Lori came down the stairs, already talking. He didn’t know if it was to him.
“I’m going to walk to work,” he said.
“Walk? But it’s cold.”
“I like the cold.”
“They say it will snow this week.”
“I hope so. When we were young there was always snow by November.”
“You must have had a different childhood.”
“Coffee?” he asked. He kissed her, gave her a mug. She still smelled of whiskey sours and someone else’s cigar.
“I need a hot bath,” she said. “Scalding.”
He looked out the window, looked next door. She was still there. “Think she’ll do our lawn?”
“Chloe. Her name is Chloe. And I’m not game to ask her. Yesterday I thought she was going to murder her father.”
“That’s not her father.”
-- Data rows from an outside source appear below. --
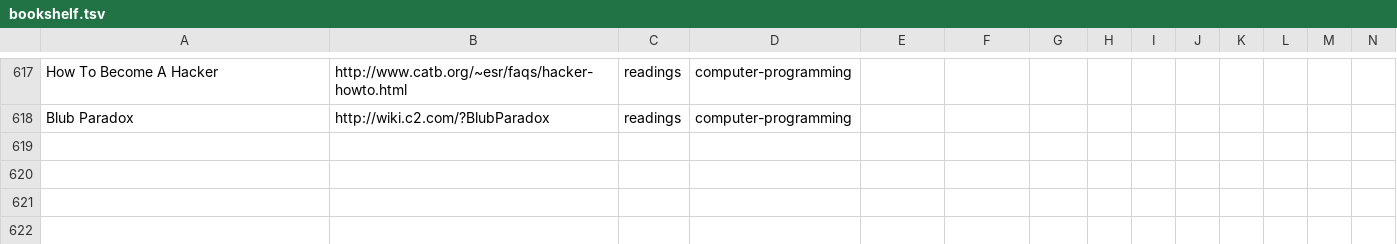
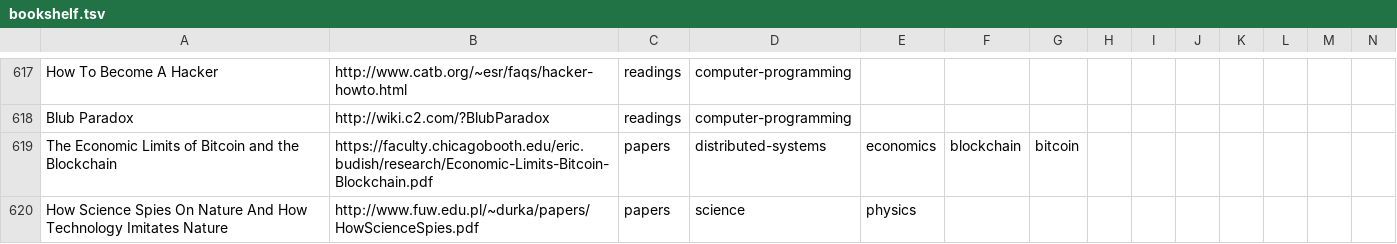
Before and after one commit to marcofavorito/my-bookshelf, a TSV file: bookshelf.tsv, drawn as a sheet; only a part is shown, gaps mark what is left out; rows hold the shown columns only; the diff names each change by its address in the sheet, - before the commit and + after, or states it on an @@ line.

Commit message:
Add papers on blockchain and science/technology

```diff
--- a/bookshelf.tsv
+++ b/bookshelf.tsv
+row 619: The Economic Limits of Bitcoin and the Blockchain | https://faculty.chicagobooth.edu/eric.budish/research/Economic-Limits-Bitcoin-Blockchain.pdf | papers | distributed-systems | economics | blockchain | bitcoin
+row 620: How Science Spies On Nature And How Technology Imitates Nature | http://www.fuw.edu.pl/~durka/papers/HowScienceSpies.pdf | papers | science | physics
```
“Still, it was nice her mother got a break from it.” She laughed, sipped her coffee, and looked over the kitchen, over the living room behind him. He wondered how long after he left the house before she would pour herself a drink.
When he left for work the girl was sitting on the curb again, and when he nodded at her she frowned weakly, with nothing behind it, and he knew she wanted to smile. He stopped.
“How’s Rudy?” he asked.
She studied him a minute. She wasn’t good-looking yet, he thought.
“You know my father?”
“A little. We had a drink together, once or twice, before the divorce. That seems like so long ago now.”
“He still spends all his time on the road?”
“They don’t tour so much in the winter. He’ll be spending the next two months here in town.”
“Does he still smell like horse shit? I used to love that smell.”
“Me too,” she said. She smiled at him and he thought maybe he was wrong; maybe she was good-looking. He wanted to touch her cheek but she was too old for that. Or too young. He wasn’t sure anymore. “He’ll be here soon if you want to wait.”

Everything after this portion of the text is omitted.